had been one of the first growers to

challenge, successfully, the négociants’

unofficial monopoly of buying at the

Hospices de Beaune auction. A desire to

do the same prompted Vincent to form

his négociant business Jéhan-Emonin in

1990. Three-quarters of his turnover

comes from wines from his own domaine,

which he is dynamic in upgrading –

replanting red Corton in the little-known

Fiètre Grand Cru with Chardonnay, for

instance, to give him Corton blanc. He

left the land fallow for three years – so this

is no headlong rush for growth, or volume.

The reds and whites show harmony, lively

fruit intensity and fine length.

Pierre-Yves Colin-Morey has two

brothers and a sister who still work with

their father at the excellent Domaine

Marc Colin, in St-Aubin. He also

worked there between 1995 and 2005,

then decided to go his own way. From

2001 he set up a négociant business to

buy wines, and then grapes, ‘to make

wines at least equal to those of a very
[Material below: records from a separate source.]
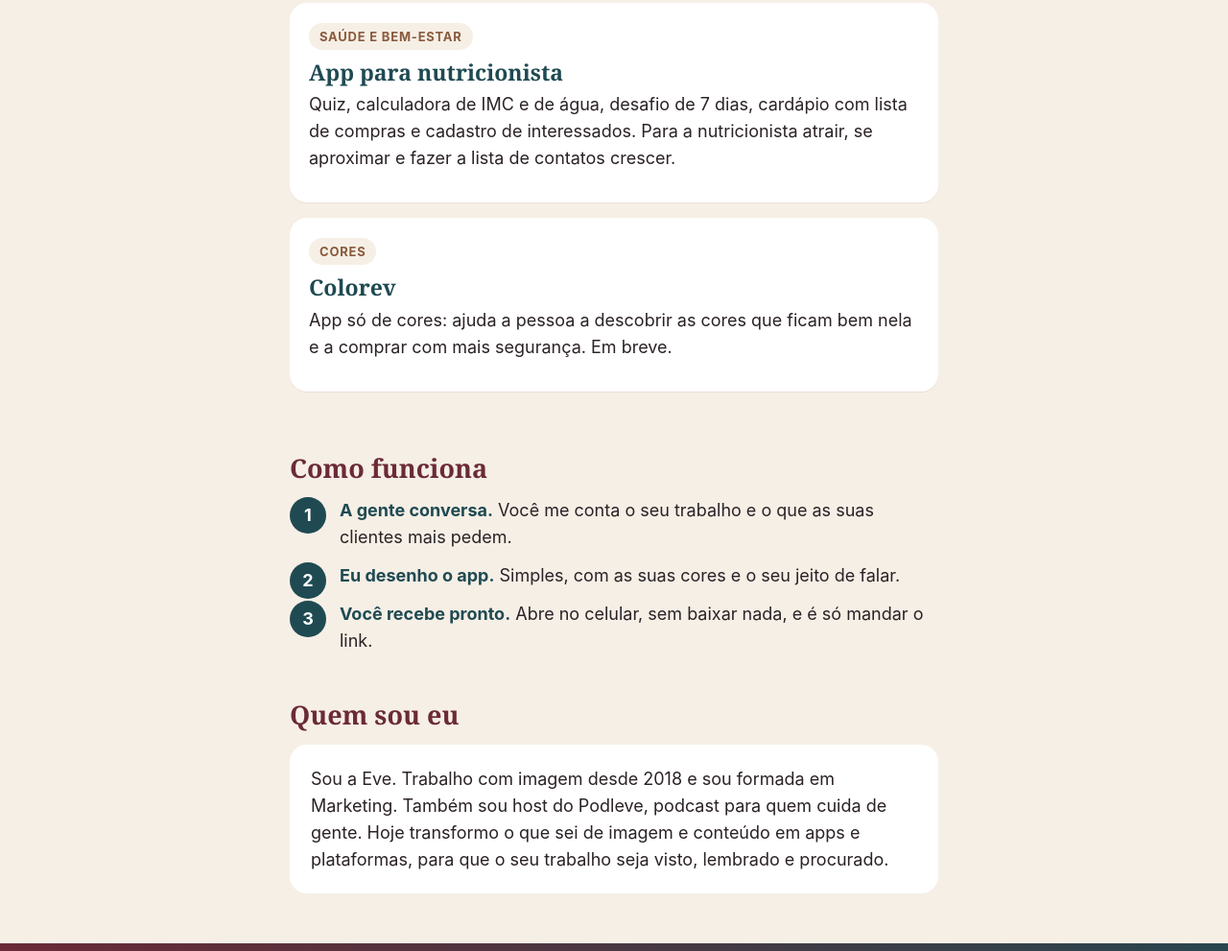
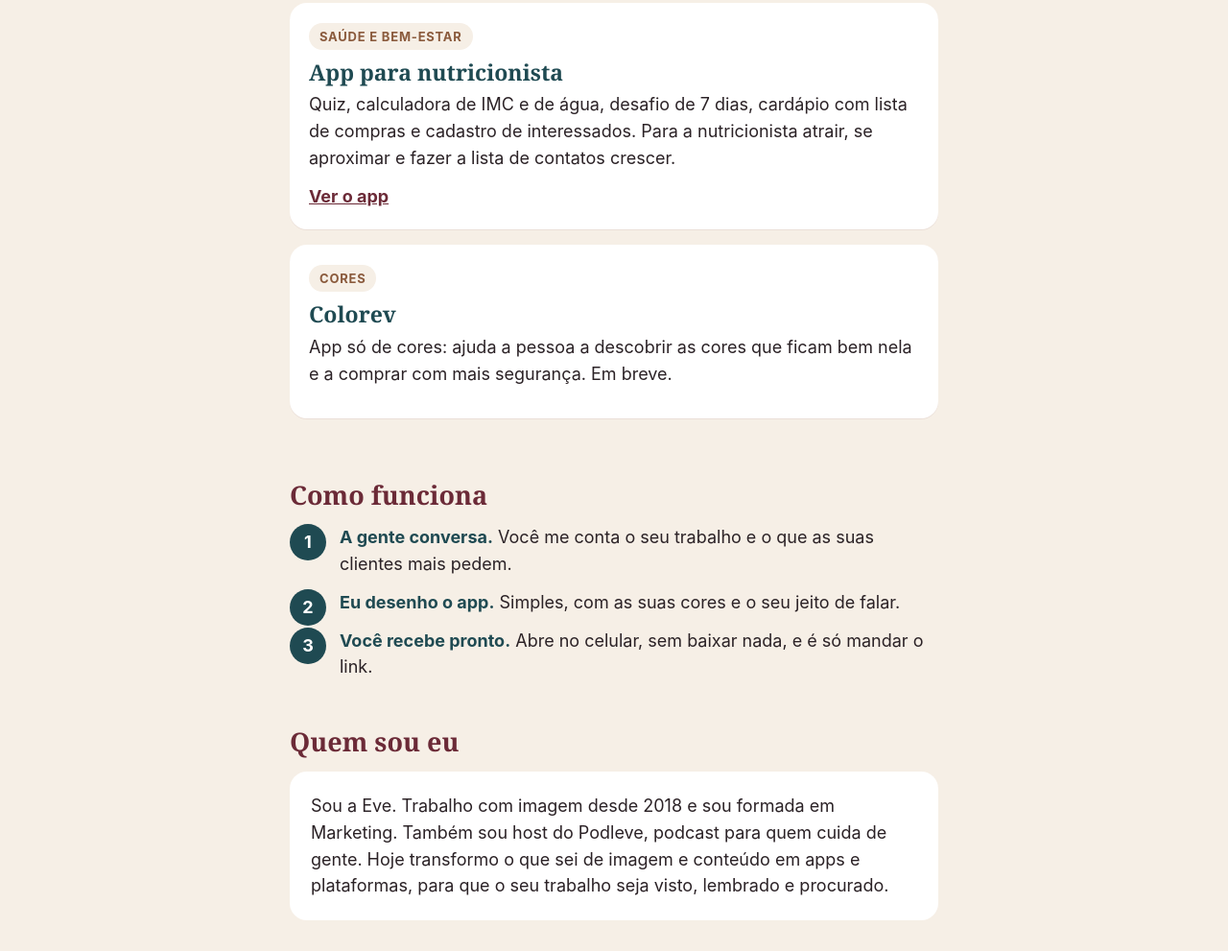
Before and after one commit to Eve-imagem-e-marca/portfolio, a plain HTML site: page index.html in a window 1280 px wide. Shown: the part 2086-3077 px from the top of the page at 96% size. Drawn offline with Linux system fonts and the light colour scheme.

Commit message:
Add files via upload

```diff
--- a/index.html
+++ b/index.html
@@ -101,6 +101,7 @@ footer{text-align:center;padding:22px;font-size:15px;color:var(--mar)}
 <span class="tag">Saúde e bem-estar</span>
 <h3>App para nutricionista</h3>
 <p>Quiz, calculadora de IMC e de água, desafio de 7 dias, cardápio com lista de compras e cadastro de interessados. Para a nutricionista atrair, se aproximar e fazer a lista de contatos crescer.</p>
+<a href="https://eve-imagem-e-marca.github.io/quiz-da-nutri/">Ver o app</a>
 </div>
 
 <div class="caso">
```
good domaine’. He wanted the freedom

to take certain risks – no lees-rousing,

but tending his whites for a longer time

in barrel, and bottling without filtration.

Having recovered the vineyards due to

him from the family property, and bought

others, he now has 6ha in production,

many of the whites being fermented in

350-litre barrels. Almost all of his

production is white, and he aims for

wines which are pure, fine and will last.

Burgundy has never produced so

much fine and great wine, both red and

white, as it does today. Revitalised

négociants and domaines, encouraged by

new generations of wine drinkers who

have discovered the deliciousness of red

Burgundy at its best, now regularly

provide dependable, exciting wines. The

weather is warmer, bringing better

ripeness, and people know better how to

protect their vineyards from most

dangers. For a generation, since 1988,

there has not been a written-off vintage.

That represents two golden decades.

Written by Anthony Hanson MW